──────── Input material ────────

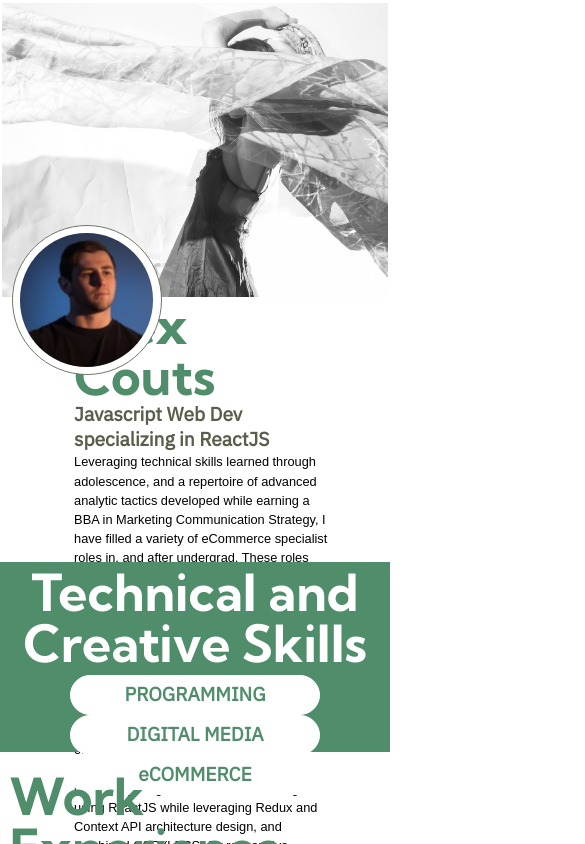
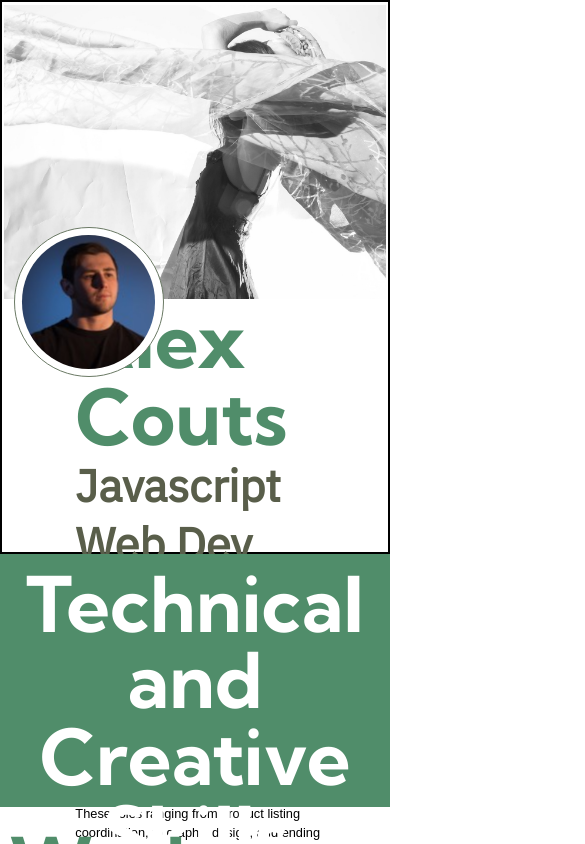
Before and after one commit to AvantGov/resume, a React (Create React App) app in the folder client/: page /about in a window 390 px wide. Shown: the top 844 px of the page, 585 px wide, since content can reach past the window. Built offline with nearby package versions, Linux system fonts and the light colour scheme; a web font is replaced by a local one.

Commit message:
added some CSS fixes to the font sizing and started playing with responsive styling

```diff
--- a/client/src/index.css
+++ b/client/src/index.css
@@ -154,22 +154,22 @@ Html {
 
 h1 {
   font-family: "Kumbh Sans", sans-serif;
-  font-size: 4rem;
+  font-size: 6rem;
   color: #508d6a;
 }
 
 h2 {
   font-family: "IBM Plex Sans", sans-serif;
-  font-size: 1.5rem;
+  font-size: 3.5rem;
   line-height: 130%;
   color: #595e4a;
 }
 
 /* *HEADER COMPONENT STYLING* */
 .header {
-  height: max-content;
+  height: 100%;
   width: 100%;
-  /* border: 2px solid black; */
+  border: 2px solid black;
 }
 
 .header__iconContainer {
@@ -321,7 +321,7 @@ h2 {
 }
 
 .viewMore__epic div h1 {
-  font-size: 2.5rem;
+  font-size: 5.5rem;
 }
 
 
@@ -340,10 +340,11 @@ h2 {
 }
 
 .welcome__entryButton {
-  border: 1px solid #595E4A;
-  width: 150px;
-  height: 40px;
-  border-radius: 20px;
+  border: 3px solid #595E4A;
+  background-color: #ffffff;
+  width: 450px;
+  height: 70px;
+  border-radius: 50px;
   display: flex;
   justify-content: center;
   align-items: center;
@@ -352,7 +353,7 @@ h2 {
 
 .welcome__entryButton:hover {
   background-color: #508D6A;
-  border: 2px solid white;
+  border: 4px solid white;
 }
 
 .welcome__entryButton:hover h2 {
@@ -369,9 +370,9 @@ h2 {
 .skillsHeader {
   /* border: 2px solid black; */
   width: 100%;
-  height: 22.5vh;
+  height: 30vh;
   text-align: center;
-  margin-top: 3%;
+  padding-top: 3%;
   background-color: #508D6A;
   display: flex;
   flex-direction: column;
@@ -380,7 +381,7 @@ h2 {
 
 .skillsHeader h1 {
   color: white;
-  margin-top: 1%;
+  padding-bottom: 1%;
 }
 
 .skillsHeader__areaContainer {
@@ -395,8 +396,8 @@ h2 {
 .areaContainer__button {
   border: 1px solid white;
   background-color: white;
-  width: 250px;
-  height: 40px;
+  width: 500px;
+  height: 70px;
   border-radius: 20px;
   display: flex;
   justify-content: center;
```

────────

• [What to do]: Copy the entire listing exactly but skip the pictures.

• [Exercise output]:
Before and after one commit to AvantGov/resume, a React (Create React App) app in the folder client/: page /about in a window 390 px wide. Shown: the top 844 px of the page, 585 px wide, since content can reach past the window. Built offline with nearby package versions, Linux system fonts and the light colour scheme; a web font is replaced by a local one.

Commit message:
added some CSS fixes to the font sizing and started playing with responsive styling

```diff
--- a/client/src/index.css
+++ b/client/src/index.css
@@ -154,22 +154,22 @@ Html {
 
 h1 {
   font-family: "Kumbh Sans", sans-serif;
-  font-size: 4rem;
+  font-size: 6rem;
   color: #508d6a;
 }
 
 h2 {
   font-family: "IBM Plex Sans", sans-serif;
-  font-size: 1.5rem;
+  font-size: 3.5rem;
   line-height: 130%;
   color: #595e4a;
 }
 
 /* *HEADER COMPONENT STYLING* */
 .header {
-  height: max-content;
+  height: 100%;
   width: 100%;
-  /* border: 2px solid black; */
+  border: 2px solid black;
 }
 
 .header__iconContainer {
@@ -321,7 +321,7 @@ h2 {
 }
 
 .viewMore__epic div h1 {
-  font-size: 2.5rem;
+  font-size: 5.5rem;
 }
 
 
@@ -340,10 +340,11 @@ h2 {
 }
 
 .welcome__entryButton {
-  border: 1px solid #595E4A;
-  width: 150px;
-  height: 40px;
-  border-radius: 20px;
+  border: 3px solid #595E4A;
+  background-color: #ffffff;
+  width: 450px;
+  height: 70px;
+  border-radius: 50px;
   display: flex;
   justify-content: center;
   align-items: center;
@@ -352,7 +353,7 @@ h2 {
 
 .welcome__entryButton:hover {
   background-color: #508D6A;
-  border: 2px solid white;
+  border: 4px solid white;
 }
 
 .welcome__entryButton:hover h2 {
@@ -369,9 +370,9 @@ h2 {
 .skillsHeader {
   /* border: 2px solid black; */
   width: 100%;
-  height: 22.5vh;
+  height: 30vh;
   text-align: center;
-  margin-top: 3%;
+  padding-top: 3%;
   background-color: #508D6A;
   display: flex;
   flex-direction: column;
@@ -380,7 +381,7 @@ h2 {
 
 .skillsHeader h1 {
   color: white;
-  margin-top: 1%;
+  padding-bottom: 1%;
 }
 
 .skillsHeader__areaContainer {
@@ -395,8 +396,8 @@ h2 {
 .areaContainer__button {
   border: 1px solid white;
   background-color: white;
-  width: 250px;
-  height: 40px;
+  width: 500px;
+  height: 70px;
   border-radius: 20px;
   display: flex;
   justify-content: center;
```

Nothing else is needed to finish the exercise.